[TASK OBJECTIVE]
An exact reproduction of the records is required, with all images left out.

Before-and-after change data
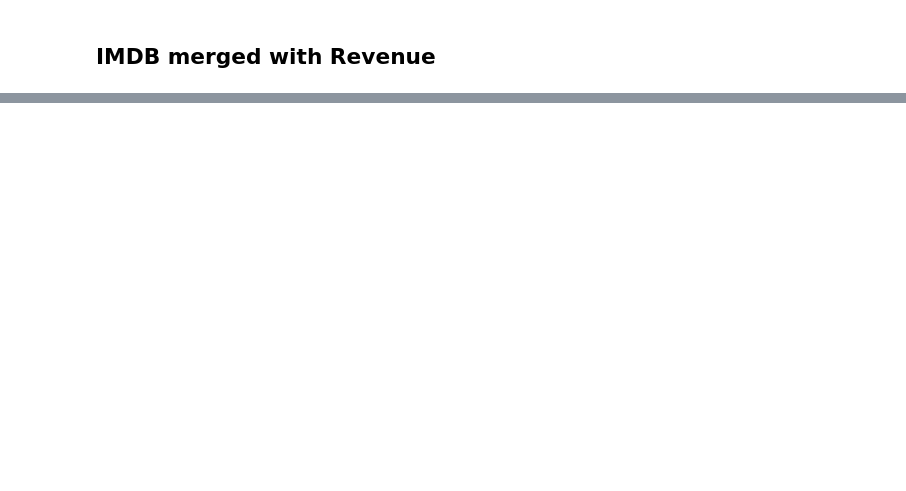
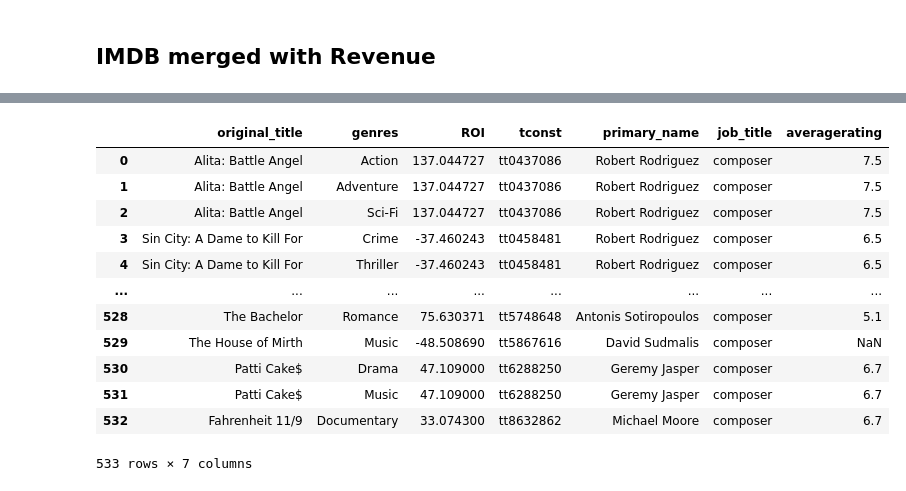
Before and after one commit to khyateed/Movie-Data-Analysis, a Jupyter notebook: student.ipynb, the cells around one changed output, grey strips where cells are left out. Drawn from its saved outputs; the diff is of its cells as text; code cells hidden in the pictures; blank space fills up the shorter version.

```diff
--- a/student.ipynb
+++ b/student.ipynb
@@ -440,0 +507,6 @@ imdb_merge
+# %%
+crew = crew_unstack.merge(name_basics_raw[['id', 'primary_name']], on='id', how='left')
+# %%
+roi_crew_genre = roi_with_title.merge(crew[['tconst', 'primary_name']], on='tconst', how='left')
+roi_crew_genre.drop_duplicates(inplace=True)
+roi_crew_genre.set_index('primary_name')
@@ -440,0 +528,21 @@ imdb_merge
+# %%
+composer_ = roi_crew_genre.merge(composers_names[['job_title', 'primary_name']], on='primary_name', how='inner')
+# %%
+imdb_raw = pd.read_csv('./zippedData/imdb.title.ratings.csv.gz')
+# %%
+composer_df = composer_.merge(imdb_raw[['tconst', 'averagerating']], on='tconst', how='left')
+composer_df
+# %% [output]
+|  | original_title | genres | ROI | tconst | primary_name | job_title | averagerating |
+| 0 | Alita: Battle Angel | Action | 137.044727 | tt0437086 | Robert Rodriguez | composer | 7.5 |
+| 1 | Alita: Battle Angel | Adventure | 137.044727 | tt0437086 | Robert Rodriguez | composer | 7.5 |
+| 2 | Alita: Battle Angel | Sci-Fi | 137.044727 | tt0437086 | Robert Rodriguez | composer | 7.5 |
+| 3 | Sin City: A Dame to Kill For | Crime | -37.460243 | tt0458481 | Robert Rodriguez | composer | 6.5 |
+| 4 | Sin City: A Dame to Kill For | Thriller | -37.460243 | tt0458481 | Robert Rodriguez | composer | 6.5 |
+| ... | ... | ... | ... | ... | ... | ... | ... |
+| 528 | The Bachelor | Romance | 75.630371 | tt5748648 | Antonis Sotiropoulos | composer | 5.1 |
+| 529 | The House of Mirth | Music | -48.508690 | tt5867616 | David Sudmalis | composer | NaN |
+| 530 | Patti Cake$ | Drama | 47.109000 | tt6288250 | Geremy Jasper | composer | 6.7 |
+| 531 | Patti Cake$ | Music | 47.109000 | tt6288250 | Geremy Jasper | composer | 6.7 |
+| 532 | Fahrenheit 11/9 | Documentary | 33.074300 | tt8632862 | Michael Moore | composer | 6.7 |
+533 rows × 7 columns
```
Also changed, not shown: parts of 28 cells of this notebook.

[WRITTEN RESPONSE]
Before and after one commit to khyateed/Movie-Data-Analysis, a Jupyter notebook: student.ipynb, the cells around one changed output, grey strips where cells are left out. Drawn from its saved outputs; the diff is of its cells as text; code cells hidden in the pictures; blank space fills up the shorter version.

```diff
--- a/student.ipynb
+++ b/student.ipynb
@@ -440,0 +507,6 @@ imdb_merge
+# %%
+crew = crew_unstack.merge(name_basics_raw[['id', 'primary_name']], on='id', how='left')
+# %%
+roi_crew_genre = roi_with_title.merge(crew[['tconst', 'primary_name']], on='tconst', how='left')
+roi_crew_genre.drop_duplicates(inplace=True)
+roi_crew_genre.set_index('primary_name')
@@ -440,0 +528,21 @@ imdb_merge
+# %%
+composer_ = roi_crew_genre.merge(composers_names[['job_title', 'primary_name']], on='primary_name', how='inner')
+# %%
+imdb_raw = pd.read_csv('./zippedData/imdb.title.ratings.csv.gz')
+# %%
+composer_df = composer_.merge(imdb_raw[['tconst', 'averagerating']], on='tconst', how='left')
+composer_df
+# %% [output]
+|  | original_title | genres | ROI | tconst | primary_name | job_title | averagerating |
+| 0 | Alita: Battle Angel | Action | 137.044727 | tt0437086 | Robert Rodriguez | composer | 7.5 |
+| 1 | Alita: Battle Angel | Adventure | 137.044727 | tt0437086 | Robert Rodriguez | composer | 7.5 |
+| 2 | Alita: Battle Angel | Sci-Fi | 137.044727 | tt0437086 | Robert Rodriguez | composer | 7.5 |
+| 3 | Sin City: A Dame to Kill For | Crime | -37.460243 | tt0458481 | Robert Rodriguez | composer | 6.5 |
+| 4 | Sin City: A Dame to Kill For | Thriller | -37.460243 | tt0458481 | Robert Rodriguez | composer | 6.5 |
+| ... | ... | ... | ... | ... | ... | ... | ... |
+| 528 | The Bachelor | Romance | 75.630371 | tt5748648 | Antonis Sotiropoulos | composer | 5.1 |
+| 529 | The House of Mirth | Music | -48.508690 | tt5867616 | David Sudmalis | composer | NaN |
+| 530 | Patti Cake$ | Drama | 47.109000 | tt6288250 | Geremy Jasper | composer | 6.7 |
+| 531 | Patti Cake$ | Music | 47.109000 | tt6288250 | Geremy Jasper | composer | 6.7 |
+| 532 | Fahrenheit 11/9 | Documentary | 33.074300 | tt8632862 | Michael Moore | composer | 6.7 |
+533 rows × 7 columns
```
Also changed, not shown: parts of 28 cells of this notebook.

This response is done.